:: The problem ::
An image-free, word-for-word version of the records below is to be returned.

:: Entries taken from a collection ::
━━━━

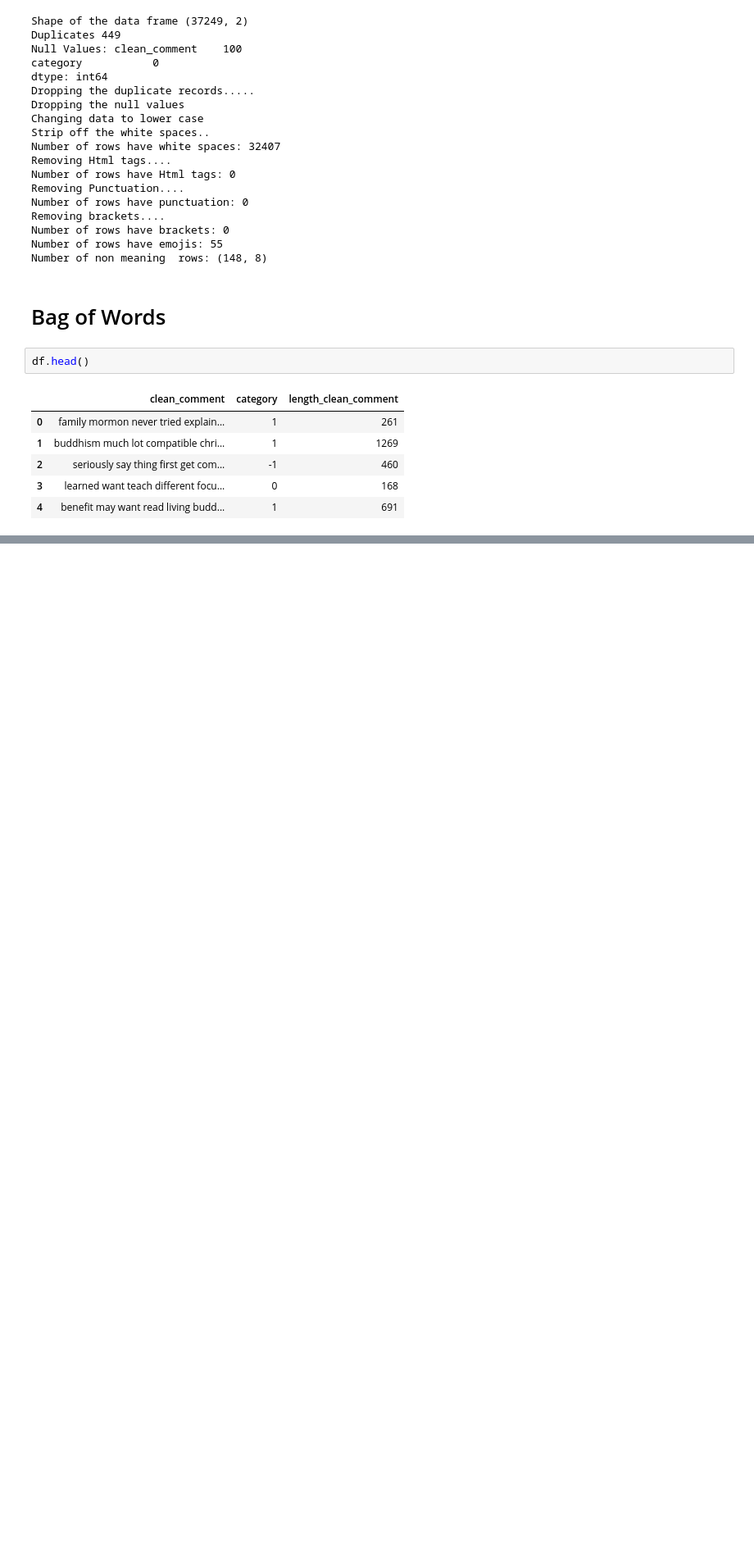
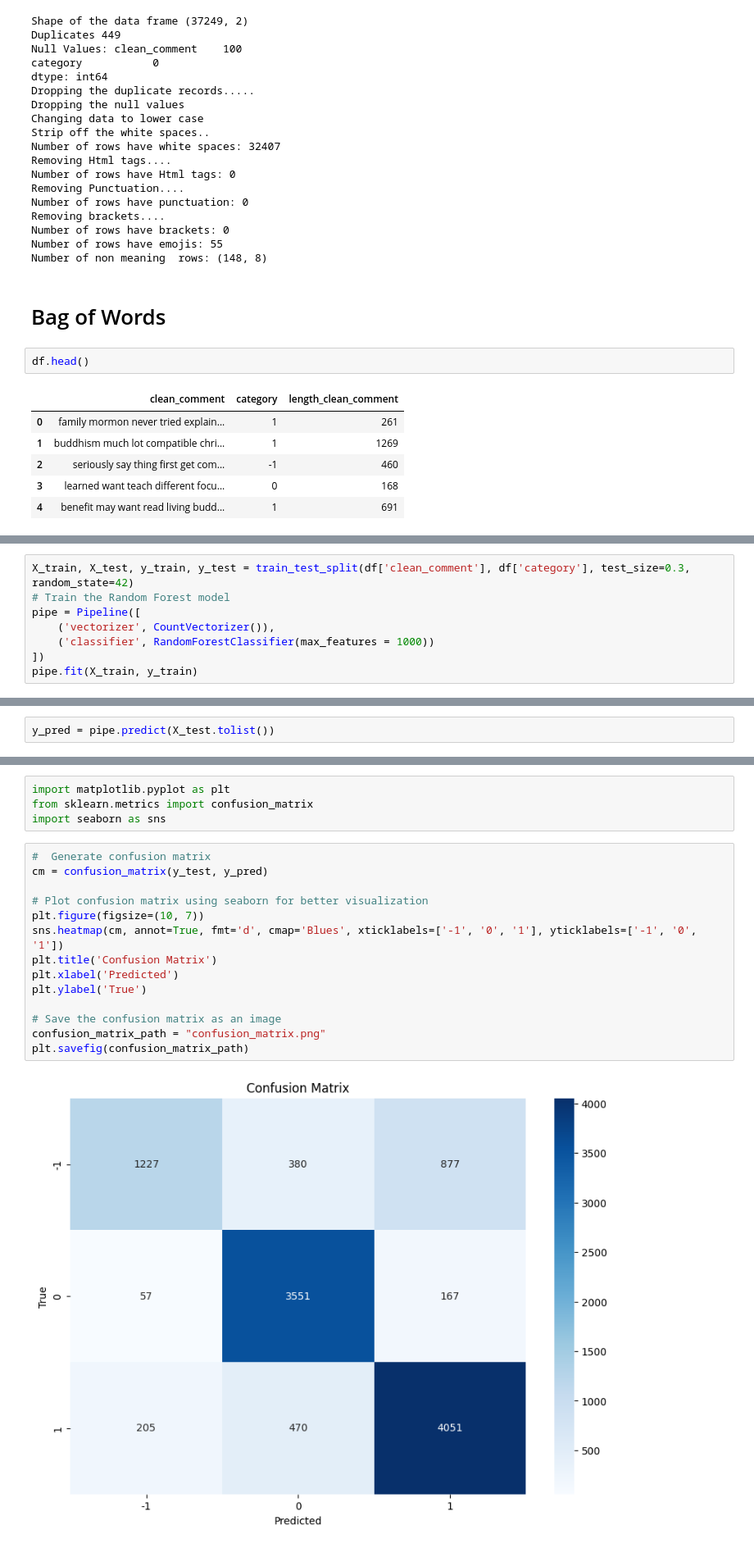
Before and after one commit to MitVinay/youtube_chrome, a Jupyter notebook: notebooks/experiment_tracking/Baseline_Experiment.ipynb, the cells around one changed output, grey strips where cells are left out. Shown at 82% size. Saved outputs shown, nothing was run; the diff lists cells and outputs as text; blank space fills up the shorter version.

Commit message:
Baseline  model experiment tracking done

```diff
--- a/notebooks/experiment_tracking/Baseline_Experiment.ipynb
+++ b/notebooks/experiment_tracking/Baseline_Experiment.ipynb
@@ -201,0 +177,8 @@ vectorizer.vocabulary_
+# %%
+X_train, X_test, y_train, y_test = train_test_split(df['clean_comment'], df['category'], test_size=0.3, random_state=42)
+# Train the Random Forest model
+pipe = Pipeline([
+    ('vectorizer', CountVectorizer()),
+    ('classifier', RandomForestClassifier(max_features = 1000))
+])
+pipe.fit(X_train, y_train)
@@ -201,0 +188,2 @@ vectorizer.vocabulary_
+# %%
+y_pred = pipe.predict(X_test.tolist())
@@ -201,0 +204,20 @@ vectorizer.vocabulary_
+# %%
+import matplotlib.pyplot as plt
+from sklearn.metrics import confusion_matrix
+import seaborn as sns
+# %%
+#  Generate confusion matrix
+cm = confusion_matrix(y_test, y_pred)
+
+# Plot confusion matrix using seaborn for better visualization
+plt.figure(figsize=(10, 7))
+sns.heatmap(cm, annot=True, fmt='d', cmap='Blues', xticklabels=['-1', '0', '1'], yticklabels=['-1', '0', '1'])
+plt.title('Confusion Matrix')
+plt.xlabel('Predicted')
+plt.ylabel('True')
+
+# Save the confusion matrix as an image
+confusion_matrix_path = "confusion_matrix.png"
+plt.savefig(confusion_matrix_path)
+# %% [output]
+[figure, added]
```
Also changed, not shown: parts of 9 cells of this notebook.
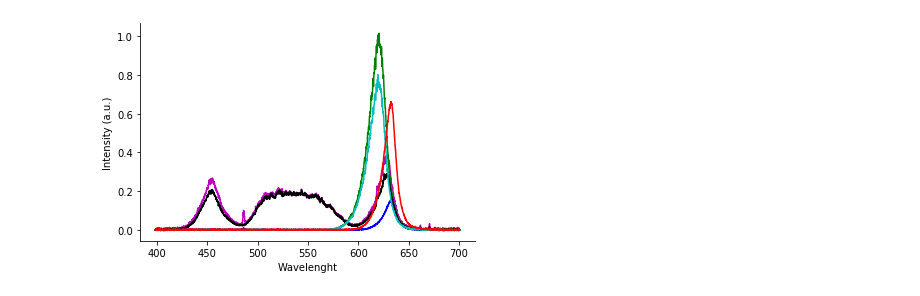
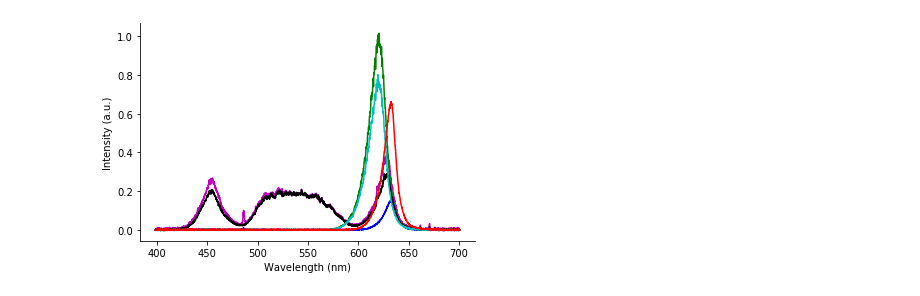
Before and after one commit to amgfernandes/Imaging_analysis, a Jupyter notebook: Projector_measurements/check_projector_measurements.ipynb, the cells around one changed output. Drawn from its saved outputs; the diff is of its cells as text; code cells hidden in the pictures.

```diff
--- a/Projector_measurements/check_projector_measurements.ipynb
+++ b/Projector_measurements/check_projector_measurements.ipynb
@@ -29,16 +29,16 @@ projectors_names=['Optoma ML750ST corrected','LG PA72G_corrected','DLP LightCraf
 # %%
 count=-1
 colors=['m','g','b','k','c','r']
 for projector in projectors:
     count+=1
     #plt.figure(figsize=(5,5))
     plt.plot(projector.nm[700:-350],projector.intensity[700:-350], color=colors[count])
-    plt.xlabel('Wavelenght')
+    plt.xlabel('Wavelength (nm)')
     plt.ylabel('Intensity (a.u.)')
     #plt.title(projectors_names[count])
     sns.despine()
 # %% [output]
-[figure, old version]
+[figure, new version]
 # %%
 count=-1
 colors=['m','g','b','k','c','r']
```
Also changed, not shown: parts of 1 cell of this notebook.
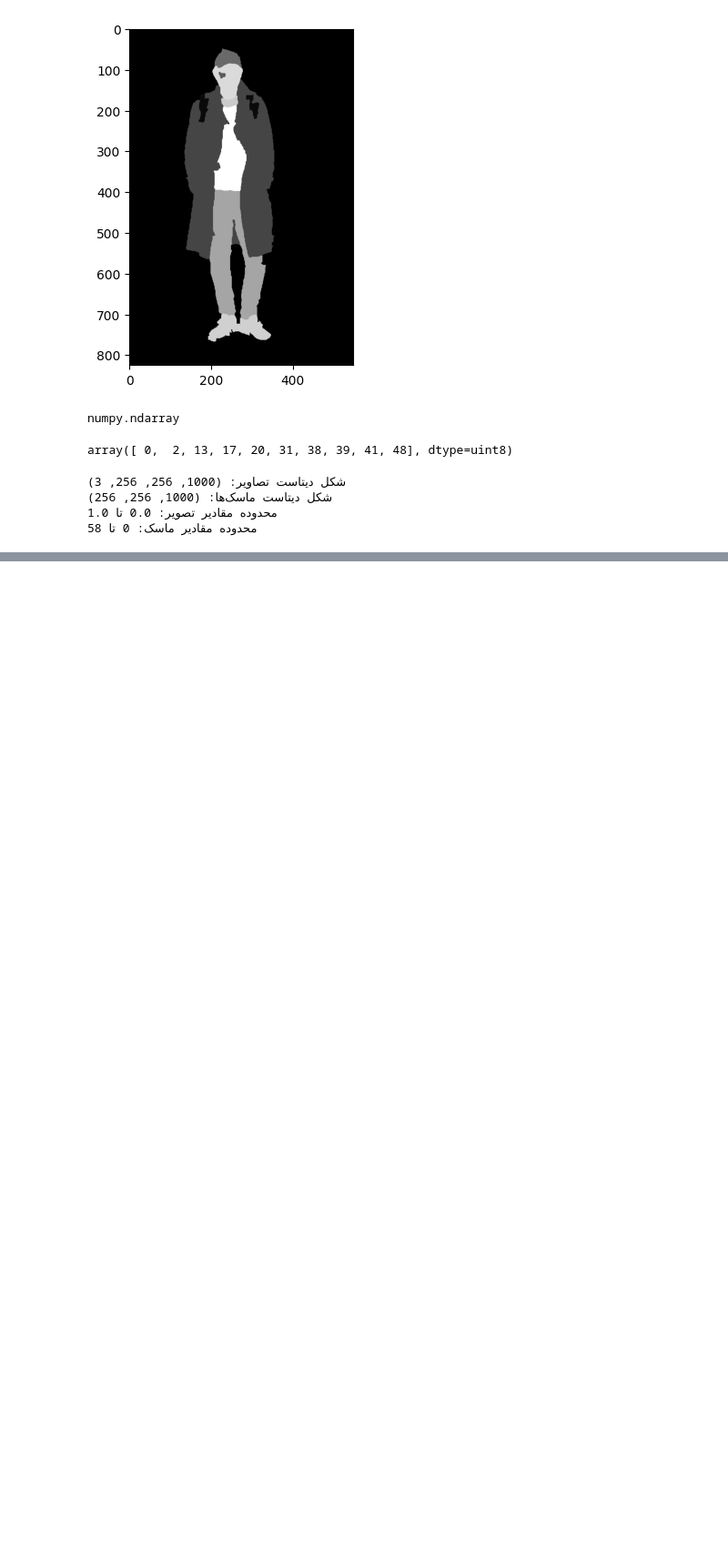
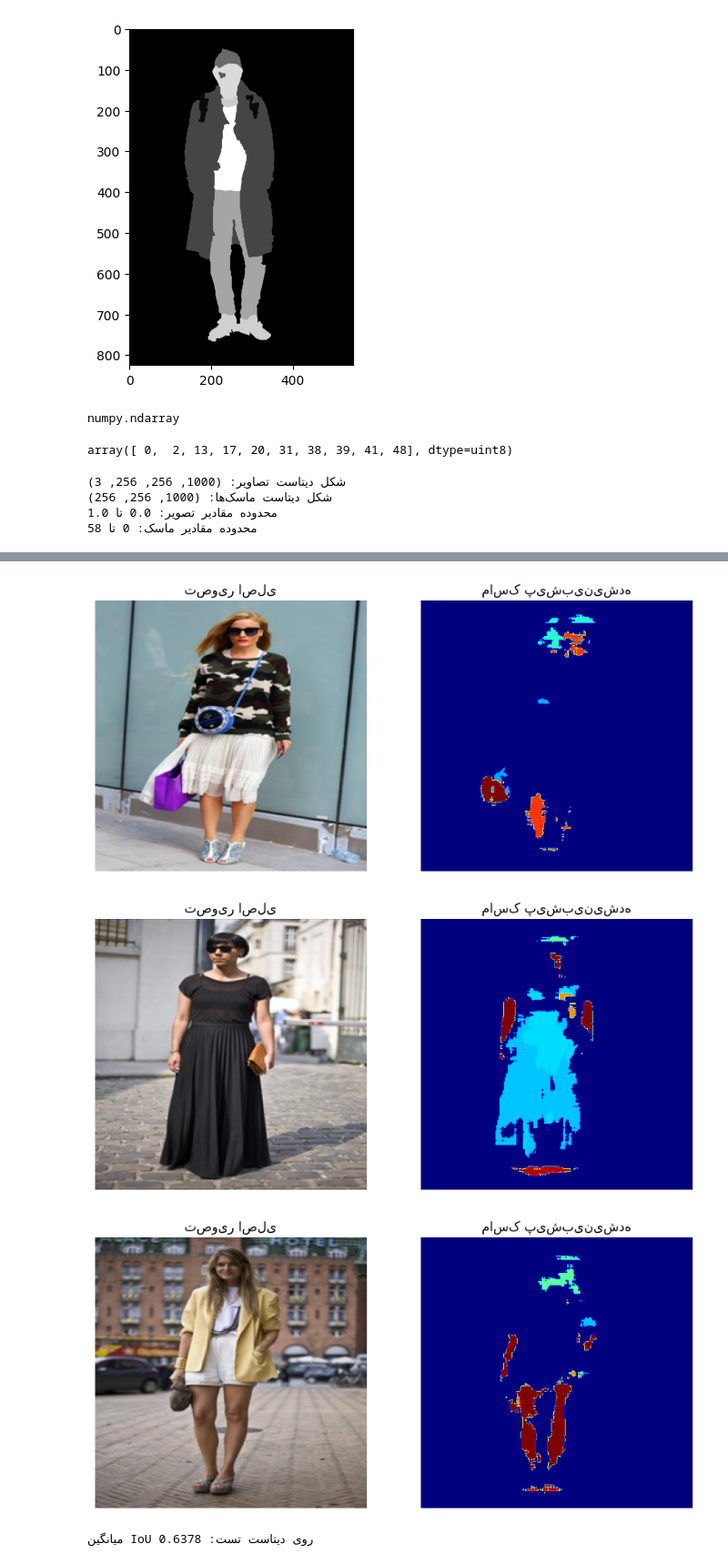
Before and after one commit to saeedabdollahi1994/cloth_segmentation, a Jupyter notebook: cloth_segmentation.ipynb, the cells around one changed output, grey strips where cells are left out. Shown at 91% size. Drawn from its saved outputs; the diff is of its cells as text; code cells hidden in the pictures; blank space fills up the shorter version.

```diff
--- a/cloth_segmentation.ipynb
+++ b/cloth_segmentation.ipynb
@@ -125,0 +259,3 @@ class UNet(nn.module):
+# %%
+criterion = nn.CrossEntropyLoss()
+optimizer = optim.Adam(model.parameters(), lr = 0.001)
@@ -125,0 +299,2 @@ class UNet(nn.module):
+# %%
+train_model(model, train_loader, test_loader, criterion, optimizer, 40)
@@ -125,0 +330,38 @@ class UNet(nn.module):
+# %%
+def visualize_prediction(image_path, pred):
+    image = Image.open(image_path).convert("RGB")
+    image = image.resize((256, 256))
+    plt.figure(figsize=(10, 5))
+
+    plt.subplot(1, 2, 1)
+    plt.title("تصویر اصلی")
+    plt.imshow(image)
+    plt.axis("off")
+
+    plt.subplot(1, 2, 2)
+    plt.title("ماسک پیش‌بینی‌شده")
+    plt.imshow(pred, cmap="jet")
+    plt.axis("off")
+
+    plt.show()
+# %%
+model.load_state_dict(torch.load("unet_model.pth"))
+model = model.to(device)
+# %%
+num_samples_to_show = min(3, len(test_loader.dataset))  # حداکثر 3 نمونه
+for i in range(num_samples_to_show):
+        image, mask = test_loader.dataset[i]
+        image = image.unsqueeze(0).to(device)
+        with torch.no_grad():
+            output = model(image)
+            pred = torch.argmax(output, dim=1).squeeze().cpu().numpy()
+
+        # اندیس تصویر تو دیتاست اصلی
+        subset_idx = test_loader.dataset.indices[i]
+        original_image_path = os.path.join(r"E:\Datasets\People Clothing Segmentation\png_images",
+                                         test_loader.dataset.dataset.images[subset_idx])
+        visualize_prediction(original_image_path, pred)
+# %% [output]
+[figure, added]
+[figure, added]
+[figure, added]
@@ -125,0 +394,4 @@ class UNet(nn.module):
+# %%
+evaluate_test_model(model, val_loader, device)
+# %% [output]
+میانگین IoU روی دیتاست تست: 0.6378
```
Also changed, not shown: parts of 15 cells of this notebook, 1 other file.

━━━━

:: Your solution ::
Before and after one commit to MitVinay/youtube_chrome, a Jupyter notebook: notebooks/experiment_tracking/Baseline_Experiment.ipynb, the cells around one changed output, grey strips where cells are left out. Shown at 82% size. Saved outputs shown, nothing was run; the diff lists cells and outputs as text; blank space fills up the shorter version.

Commit message:
Baseline  model experiment tracking done

```diff
--- a/notebooks/experiment_tracking/Baseline_Experiment.ipynb
+++ b/notebooks/experiment_tracking/Baseline_Experiment.ipynb
@@ -201,0 +177,8 @@ vectorizer.vocabulary_
+# %%
+X_train, X_test, y_train, y_test = train_test_split(df['clean_comment'], df['category'], test_size=0.3, random_state=42)
+# Train the Random Forest model
+pipe = Pipeline([
+    ('vectorizer', CountVectorizer()),
+    ('classifier', RandomForestClassifier(max_features = 1000))
+])
+pipe.fit(X_train, y_train)
@@ -201,0 +188,2 @@ vectorizer.vocabulary_
+# %%
+y_pred = pipe.predict(X_test.tolist())
@@ -201,0 +204,20 @@ vectorizer.vocabulary_
+# %%
+import matplotlib.pyplot as plt
+from sklearn.metrics import confusion_matrix
+import seaborn as sns
+# %%
+#  Generate confusion matrix
+cm = confusion_matrix(y_test, y_pred)
+
+# Plot confusion matrix using seaborn for better visualization
+plt.figure(figsize=(10, 7))
+sns.heatmap(cm, annot=True, fmt='d', cmap='Blues', xticklabels=['-1', '0', '1'], yticklabels=['-1', '0', '1'])
+plt.title('Confusion Matrix')
+plt.xlabel('Predicted')
+plt.ylabel('True')
+
+# Save the confusion matrix as an image
+confusion_matrix_path = "confusion_matrix.png"
+plt.savefig(confusion_matrix_path)
+# %% [output]
+[figure, added]
```
Also changed, not shown: parts of 9 cells of this notebook.
Before and after one commit to amgfernandes/Imaging_analysis, a Jupyter notebook: Projector_measurements/check_projector_measurements.ipynb, the cells around one changed output. Drawn from its saved outputs; the diff is of its cells as text; code cells hidden in the pictures.

```diff
--- a/Projector_measurements/check_projector_measurements.ipynb
+++ b/Projector_measurements/check_projector_measurements.ipynb
@@ -29,16 +29,16 @@ projectors_names=['Optoma ML750ST corrected','LG PA72G_corrected','DLP LightCraf
 # %%
 count=-1
 colors=['m','g','b','k','c','r']
 for projector in projectors:
     count+=1
     #plt.figure(figsize=(5,5))
     plt.plot(projector.nm[700:-350],projector.intensity[700:-350], color=colors[count])
-    plt.xlabel('Wavelenght')
+    plt.xlabel('Wavelength (nm)')
     plt.ylabel('Intensity (a.u.)')
     #plt.title(projectors_names[count])
     sns.despine()
 # %% [output]
-[figure, old version]
+[figure, new version]
 # %%
 count=-1
 colors=['m','g','b','k','c','r']
```
Also changed, not shown: parts of 1 cell of this notebook.
Before and after one commit to saeedabdollahi1994/cloth_segmentation, a Jupyter notebook: cloth_segmentation.ipynb, the cells around one changed output, grey strips where cells are left out. Shown at 91% size. Drawn from its saved outputs; the diff is of its cells as text; code cells hidden in the pictures; blank space fills up the shorter version.

```diff
--- a/cloth_segmentation.ipynb
+++ b/cloth_segmentation.ipynb
@@ -125,0 +259,3 @@ class UNet(nn.module):
+# %%
+criterion = nn.CrossEntropyLoss()
+optimizer = optim.Adam(model.parameters(), lr = 0.001)
@@ -125,0 +299,2 @@ class UNet(nn.module):
+# %%
+train_model(model, train_loader, test_loader, criterion, optimizer, 40)
@@ -125,0 +330,38 @@ class UNet(nn.module):
+# %%
+def visualize_prediction(image_path, pred):
+    image = Image.open(image_path).convert("RGB")
+    image = image.resize((256, 256))
+    plt.figure(figsize=(10, 5))
+
+    plt.subplot(1, 2, 1)
+    plt.title("تصویر اصلی")
+    plt.imshow(image)
+    plt.axis("off")
+
+    plt.subplot(1, 2, 2)
+    plt.title("ماسک پیش‌بینی‌شده")
+    plt.imshow(pred, cmap="jet")
+    plt.axis("off")
+
+    plt.show()
+# %%
+model.load_state_dict(torch.load("unet_model.pth"))
+model = model.to(device)
+# %%
+num_samples_to_show = min(3, len(test_loader.dataset))  # حداکثر 3 نمونه
+for i in range(num_samples_to_show):
+        image, mask = test_loader.dataset[i]
+        image = image.unsqueeze(0).to(device)
+        with torch.no_grad():
+            output = model(image)
+            pred = torch.argmax(output, dim=1).squeeze().cpu().numpy()
+
+        # اندیس تصویر تو دیتاست اصلی
+        subset_idx = test_loader.dataset.indices[i]
+        original_image_path = os.path.join(r"E:\Datasets\People Clothing Segmentation\png_images",
+                                         test_loader.dataset.dataset.images[subset_idx])
+        visualize_prediction(original_image_path, pred)
+# %% [output]
+[figure, added]
+[figure, added]
+[figure, added]
@@ -125,0 +394,4 @@ class UNet(nn.module):
+# %%
+evaluate_test_model(model, val_loader, device)
+# %% [output]
+میانگین IoU روی دیتاست تست: 0.6378
```
Also changed, not shown: parts of 15 cells of this notebook, 1 other file.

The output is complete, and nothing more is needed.